On that last point it was amazing to find out just how many major record labels really don't discriminate when they send out their material. Along with the trance and indie-rock (80's Matchbox B-Line Disaster I seem to recall was a recent submission) Sheikh received, there were also regular injections from the R'n'B fraternity, and I distinctly remember Sheikh telling me he'd quite enjoyed the recent Beyonce album a while back....

Over the past couple of years Absorb Towers has become renowned for its hospitality; nestling in the sunny environs of Cricklewood, North-West London, the small flat has struggled to accommodate Sheikh's ever-expanding workspace which is slowly drowning under the regular influx of CD's and vinyl, but this hasn't stopped it from welcoming visitors from all over the world who regularly make it a home-from-home, bedding down on the sofa whilst Sheikh steps over them to answer the phone.
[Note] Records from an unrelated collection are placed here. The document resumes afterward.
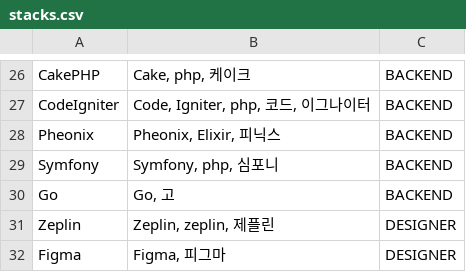
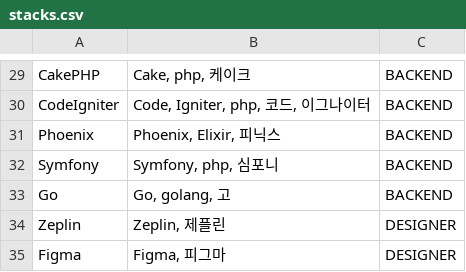
Before and after one commit to wafflestudio/guam-favorite, a CSV file: service/src/main/resources/stacks.csv, drawn as a sheet; only a part is shown, gaps mark what is left out; the diff covers the shown part only.

```diff
--- a/service/src/main/resources/stacks.csv
+++ b/service/src/main/resources/stacks.csv
@@ -27,6 +31,6 @@ CakePHP;"Cake, php, 케이크";BACKEND
 CodeIgniter;"Code, Igniter, php, 코드, 이그나이터";BACKEND
-Pheonix;"Pheonix, Elixir, 피닉스";BACKEND
+Phoenix;"Phoenix, Elixir, 피닉스";BACKEND
 Symfony;"Symfony, php, 심포니";BACKEND
-Go;"Go, 고";BACKEND
-Zeplin;"Zeplin, zeplin, 제플린";DESIGNER
+Go;"Go, golang, 고";BACKEND
+Zeplin;"Zeplin, 제플린";DESIGNER
 Figma;"Figma, 피그마";DESIGNER
```
Also changed, not shown: 6 added rows, 3 removed rows and 22 edited cells elsewhere in this file.
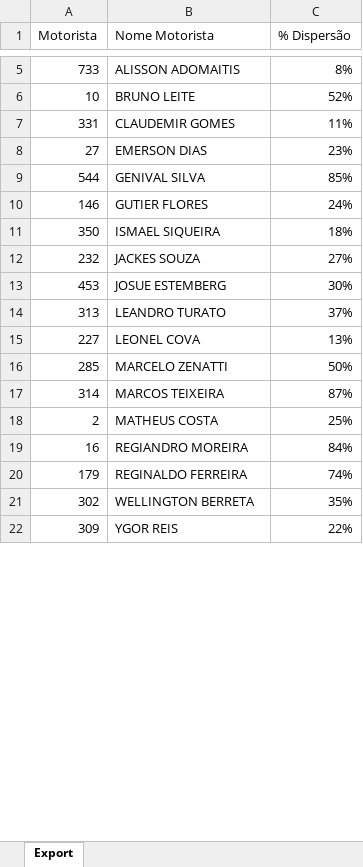
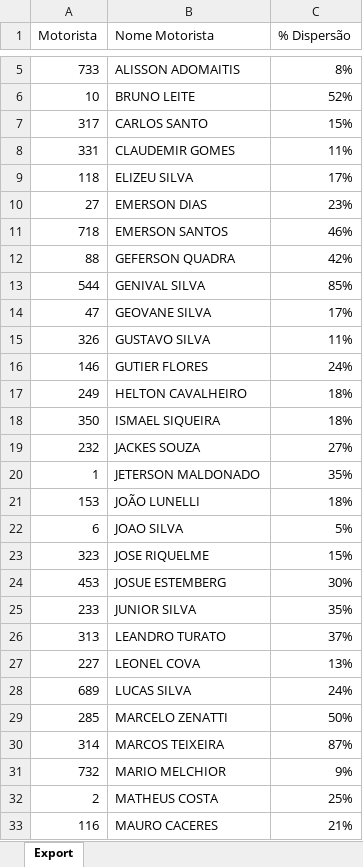
Before and after one commit to viniciuspalermo90-commits/Dashboard, an Excel workbook: Dispersão KM por Motorista.xlsx, sheet Export, drawn as a sheet; only a part is shown, gaps mark what is left out; the shorter side is filled out with more unchanged rows; values as stored, in another font and other column widths than the file's, no borders; the diff covers the shown part only; the diff names each change by its address in the sheet, - before the commit and + after, or states it on an @@ line.

```diff
--- a/Dispersão KM por Motorista.xlsx (sheet Export)
+++ b/Dispersão KM por Motorista.xlsx (sheet Export)
+row 7: 317 | CARLOS SANTO | 15%
+row 9: 118 | ELIZEU SILVA | 17%
+row 11: 718 | EMERSON SANTOS | 46%
+row 12: 88 | GEFERSON QUADRA | 42%
+row 14: 47 | GEOVANE SILVA | 17%
+row 15: 326 | GUSTAVO SILVA | 11%
+row 17: 249 | HELTON CAVALHEIRO | 18%
+row 20: 1 | JETERSON MALDONADO | 35%
+row 21: 153 | JOÃO LUNELLI | 18%
+row 22: 6 | JOAO SILVA | 5%
+row 23: 323 | JOSE RIQUELME | 15%
+row 25: 233 | JUNIOR SILVA | 35%
+row 28: 689 | LUCAS SILVA | 24%
+row 31: 732 | MARIO MELCHIOR | 9%
+row 33: 116 | MAURO CACERES | 21%
```
Also changed, not shown: 6 added rows and 2 edited cells elsewhere in this sheet.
Absorb hacks, artists and miscellaneous relatives have all been lucky enough to experience the towers treatment, from Ayla's home cooking and mother hen ministrations to Sheikh's (possibly dubious) penchant for regular trips to Wonk Kei's Chinese in soho. they know how to make strangers welcome, and in that way their kindness has inspired some profound feelings of loyalty, not least my own, for whom two years with Absorb rank amongst the most fun I've had.

RIP Absorb
Editorial meeting - Elizabeth, Ayla and Anil.

But before I get all clogged up with embarrassing sentiment, let's indulge in some idle speculation....

One wonders what the pair will do with themselves now it's all packing up? Will they resign themselves to growing older, maybe listening to Sting or Mike Oldfield, curling up on a Saturday night to watch E.R. re-runs with a comfy pair of slippers and a couple of nippers in tow? The mind boggles. I suspect that for Sheikh at least, the workaholic ethic is too deeply entrenched to ever let it get to that stage. He's got plans, you see, and I'm certainly not going to let him rest on his laurels: we've got parties to organise, a book to plan and a documentary to devise. This particular chapter may have closed on Absorb, but watch out for further incarnations. unless, that is, you happen to wander by Cricklewood one day and find Sheikh relaxing to the strains of 'Tubular Bells', in which case, nick his collection of Caustic Window 12's and get the hell out of there....

Originally published in Absorb - September 2004

"Absorb actually started out in Walthamstow where I was sharing a flat in Carr Road with my mates David and Vijay. Eventually moving to Hendon for a short while before settling in Cricklewood."